By taking this double-barreled approach, the idea was to correlate and fill in the gaps created by critics of the physiological-only, and the behaviour-only camps. By covering both bases at the same time, Charmaine produced a much more comprehensive set of results than just one of these fields would have revealed.

Although the full methodology is too large to sum up in a single, short blog, and the results too lengthy for me to list here, our interest rests with the outcome. What did all of this longwinded research actually show?

What was the result?

In what might come as a surprise to nobody, there were both behaviour and physiological differences between the optimally kept fish, and those closer to spa conditions. So, although it might not be unexpected, now at least people aren’t in such a strong position if they say ‘nobody knows how spa fish feel.’ We have a better idea now, and the suggestion is that they possibly feel rubbish.

The behaviour of fish avoiding novel objects placed in their tanks was markedly higher in the overstocked aquaria, regardless of whether those tanks had enrichment inside or not. On the back of that, I’m guessing that it doesn’t really make much difference whether or not a spa has a hidey hole for the fish, they could still be stressed.

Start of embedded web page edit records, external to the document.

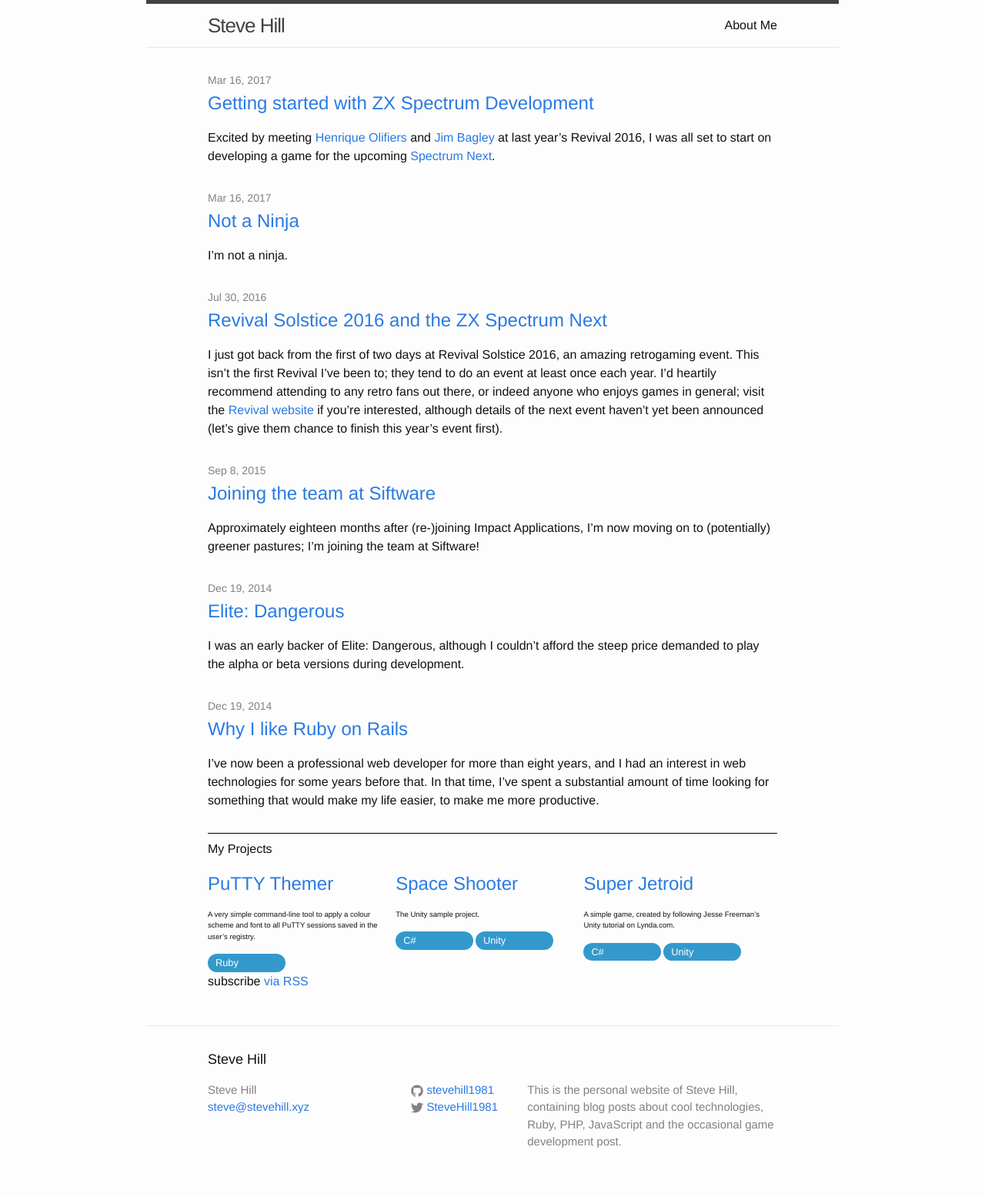
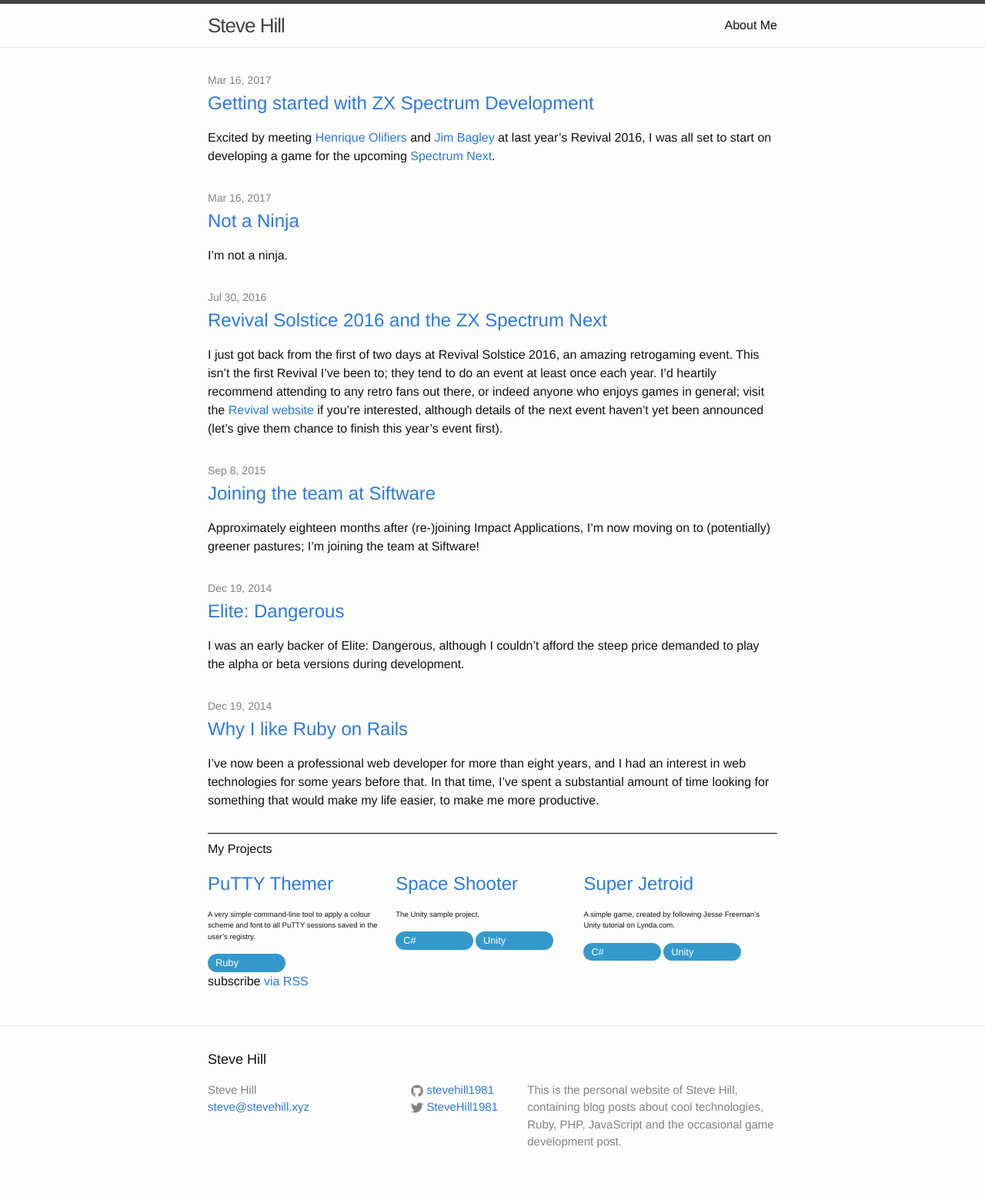
Before and after one commit to stevehill1981/stevehill1981.github.io, a Jekyll site: the page built from index.html, in a window 1280 px wide. Shown: the whole page at 77% size. Built offline with Jekyll 4.4.1, drawn with Linux system fonts in a browser that asks for light colours.

Commit message:
Extend top bar to full-width

```diff
--- a/css/main.scss
+++ b/css/main.scss
@@ -57,8 +57,8 @@ html {
 
 body {
   box-sizing: border-box;
-  max-width: 940px;
-  padding: 0 20px;
+  width: 100%;
+  padding: 0;
   margin: 0 auto;
 }
 
```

As for cortisol levels, the difference was quite large indeed between the various environments, with fish from the overstocked tanks testing for over twice as much cortisol in their water as the optimally stocked Garra (after factoring differences in for stocking levels.) That’s not to say that cortisol wasn’t being produced by the fish in optimally stocked environments, because it was. But to nowhere near the extent as those fish in the overcrowded conditions.

An important consideration to bear in mind here is that the cortisol level in the optimally stocked tanks didn’t increase in response to novel object addition, above their nominal values.

Interestingly, previous research with some species of fish (especially trout) indicates that we would often expect cortisol levels to go down with an increase of stocking density, quite the opposite of what we have here.

Of course, Charmaine is aware of the shortcomings of her research, as comprehensive as it is. She notes that many factors need to be considered, especially in any future experiments of this nature.

She notes, for example, that there are observed differences in some fish species as to how quickly they alter their bold or shy behaviour depending on their sex, with females learning faster, and becoming bolder than male fish. With Garra so difficult to sex, it would be difficult to factor such data in the existing work.

She also suggests that the choice of enrichment may be improved upon, with plastic plants being somewhat distant from the Garra’s usual choice of rocks and sediment. Although, given that the fish in question were donated by Maidenhead Aquatics Moreton Park for the purpose of the experiment, and given that their history was one of a Far Eastern farm, it’s unlikely that said fish would have had any real idea of what their natural habitat should be.

Whatever the pitfalls, the work shows for the first time a good correlation between stress in Garra rufa in foot spa conditions compared to those kept the way that any other aquarist conforming with the Animal Welfare Act would keep them.

It’s worth remembering, of course, that this isn’t the final word on Garra rufa spas, and that we shouldn’t all race down to our local facilities with burning torches and pitchforks, but it does at least offer a good opening to any researchers wishing to take the subject further, as well as a discussion topic to bring up with those pro-spa folks out there.

Who knows? Maybe one day we’ll all be able to hold strong empirical evidence in our hands and state 'I told you so' as we beat down the doors of fish pedicure centres. We’re just not quite there yet.

Huge thanks go out to Charmaine Millar who openly shared her entire dissertation with us at Practical Fishkeeping, as well as to Peter Hands from Maidenhead Aquatics, without whom the whole project would have been devoid of fishy subjects.